The committee’s investigation comes after 30 cases of unusual blood disorders were reported, out of a population of 5m people who had received the vaccine.
Last week, the National Immunisation Advisory Committee (NIAC) recommended that the administration of the vaccine be deferred on a temporary and precautionary basis, pending the outcome of the EMA committee’s investigation.
Dr Elizabeth Brint of University College Cork’s pathology department said that the key phrase to come out of the EMA’s report was that benefits continue to hugely outweigh the risks.
“There is no risk. They were unable to find any association between the vaccine and the blood-clotting incidents,” Dr Brint said.
“For the five days that it has been on hold, 30,000 people didn’t get vaccinated this week so it’s so important that we resume the vaccination programme and that these people now attend when offered the vaccine. There is no worry,” she said.
She said that the NIAC’s approval of the vaccine in those ages over 70 further proves its safety.
The new advice updates the original advice from NIAC on February 2 which recommended that the vaccine could be used for those aged 65 and older, but where possible and timely, an mRNA vaccine such as Pfizer or Moderna should be used.
“This vaccine is not just safe, but also shown to be effective in that over 65 population that it was felt that the data was a bit lacking initially, and now there’s so much data showing really good effectiveness of this safe vaccine in all populations,” she said.
HSE National Director of Community Operations, David Walsh, said during a press conference on Thursday that of the 240,000 frontline healthcare workers eligible for vaccination, nearly 202,000 were in receipt of a Covid-19 vaccine as of March 15, of which 91,000 have received their second dose of the mRNA vaccine.
Most of the balance are people who received AstraZeneca who will now receive their second dose in May.
He said that NIAC will make a recommendation to the Chief Medical Officer (CMO) following the outcome of the EMA report, who will then advise the Minister for Health Stephen Donnelly before the HSE recommences vaccination clinics.
CEO of the HSE Paul Reid said that those who missed out on receiving the vaccine this week, a combination of healthcare workers and people in cohort four - aged 18 to 69 years of age with very high-risk medical conditions - will be prioritised once vaccination using AstraZeneca recommences.
In a statement on its website, the EMA said that the vaccine is not associated with an increase in the overall risk of blood clots, however, it said the vaccine may be associated with very rare cases of blood clots associated with thrombocytopenia.

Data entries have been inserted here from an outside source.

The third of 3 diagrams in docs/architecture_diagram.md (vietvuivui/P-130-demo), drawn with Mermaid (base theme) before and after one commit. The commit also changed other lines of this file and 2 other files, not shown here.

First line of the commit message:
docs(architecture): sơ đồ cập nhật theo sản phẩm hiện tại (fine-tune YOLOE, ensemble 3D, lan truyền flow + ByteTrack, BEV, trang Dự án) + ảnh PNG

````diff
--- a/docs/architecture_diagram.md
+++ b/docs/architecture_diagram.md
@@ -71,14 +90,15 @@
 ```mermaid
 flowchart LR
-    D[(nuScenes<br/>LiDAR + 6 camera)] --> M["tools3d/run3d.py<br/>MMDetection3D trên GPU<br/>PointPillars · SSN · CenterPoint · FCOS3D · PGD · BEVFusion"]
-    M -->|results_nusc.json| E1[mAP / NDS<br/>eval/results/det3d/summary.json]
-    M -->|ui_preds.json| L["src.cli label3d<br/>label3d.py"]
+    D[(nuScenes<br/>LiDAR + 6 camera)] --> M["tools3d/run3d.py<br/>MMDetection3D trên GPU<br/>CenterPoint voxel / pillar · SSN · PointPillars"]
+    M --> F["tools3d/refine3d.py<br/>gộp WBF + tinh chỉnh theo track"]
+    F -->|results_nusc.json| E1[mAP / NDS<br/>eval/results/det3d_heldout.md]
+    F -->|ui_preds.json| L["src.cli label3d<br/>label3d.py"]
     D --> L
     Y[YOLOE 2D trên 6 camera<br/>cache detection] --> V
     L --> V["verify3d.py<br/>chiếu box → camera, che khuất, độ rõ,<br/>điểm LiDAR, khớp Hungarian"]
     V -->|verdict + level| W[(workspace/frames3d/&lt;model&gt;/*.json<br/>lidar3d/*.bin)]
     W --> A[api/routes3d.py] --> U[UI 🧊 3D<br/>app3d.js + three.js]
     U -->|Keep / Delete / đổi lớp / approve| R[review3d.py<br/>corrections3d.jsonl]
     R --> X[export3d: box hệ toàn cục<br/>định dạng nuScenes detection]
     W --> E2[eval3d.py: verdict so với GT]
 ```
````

“These are rare cases – around 20 million people in the UK and EEA had received the vaccine as of March 16 and EMA had reviewed only seven cases of blood clots in multiple blood vessels, or disseminated intravascular coagulation (DIC), and 18 cases of cerebral venous sinus thrombosis (CVST). A causal link with the vaccine is not proven, but is possible and deserves further analysis,” the statement read.